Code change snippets
---*---

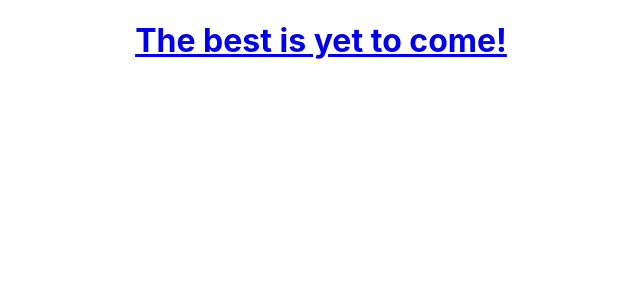
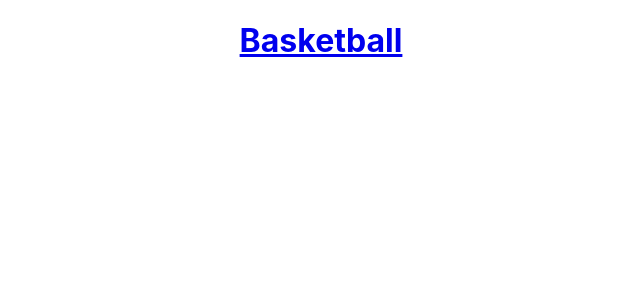
Before and after one commit to mar1n/kodflix1, a React (Create React App) app: page /basketball in a window 1280 px wide. Shown: the top 300 px of the page, without its empty margins (319-959 px from the left). Built offline with nearby package versions, Linux system fonts and the light colour scheme; the HTML template or start-up script is replaced by a standard one.

Commit message:
ready for task 15

```diff
--- a/src/Details.js
+++ b/src/Details.js
@@ -1,5 +1,6 @@
 import React from 'react';
 import { Link } from 'react-router-dom';
+import getactivity from './activity-get';
 
 export default class Details extends React.Component {
 
@@ -7,25 +8,21 @@ export default class Details extends React.Component {
         super();
 
         this.state = {
-            welcomeMessage: 'Welcome to the details page, WP!!'
+            sport: {}
         };
     }
 
     componentDidMount() {
-    let details = this.props.match.params.sportId;
-        setTimeout(() => {
-
-            this.setState({
-                welcomeMessage: 'The best is yet to come!'
-            })
-            //good stuff heere
-        }, 3000)
+            let sportId = this.props.match.params.sportId;
+            let sport = getactivity()
+                .find((activity) =>  activity.id === sportId);
+            this.setState({ sport });
     }
     render() {
 
         return(
             <Link to='/'>
-                <h1>{this.state.welcomeMessage}</h1>
+                <h1>{this.state.sport.name}</h1>
             </Link>
         );
     }
--- a/src/activity-get.js
+++ b/src/activity-get.js
@@ -1,4 +1,3 @@
-import React from 'react';
 import football from './football.png';
 import basketball from './basketball.png';
 import tennis from './tennis.jpg';
```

---*---

Would you filter the entries above and keep each line that has the word "page"?

# WRITTEN SOLUTION:
Before and after one commit to mar1n/kodflix1, a React (Create React App) app: page /basketball in a window 1280 px wide. Shown: the top 300 px of the page, without its empty margins (319-959 px from the left). Built offline with nearby package versions, Linux system fonts and the light colour scheme; the HTML template or start-up script is replaced by a standard one.
-            welcomeMessage: 'Welcome to the details page, WP!!'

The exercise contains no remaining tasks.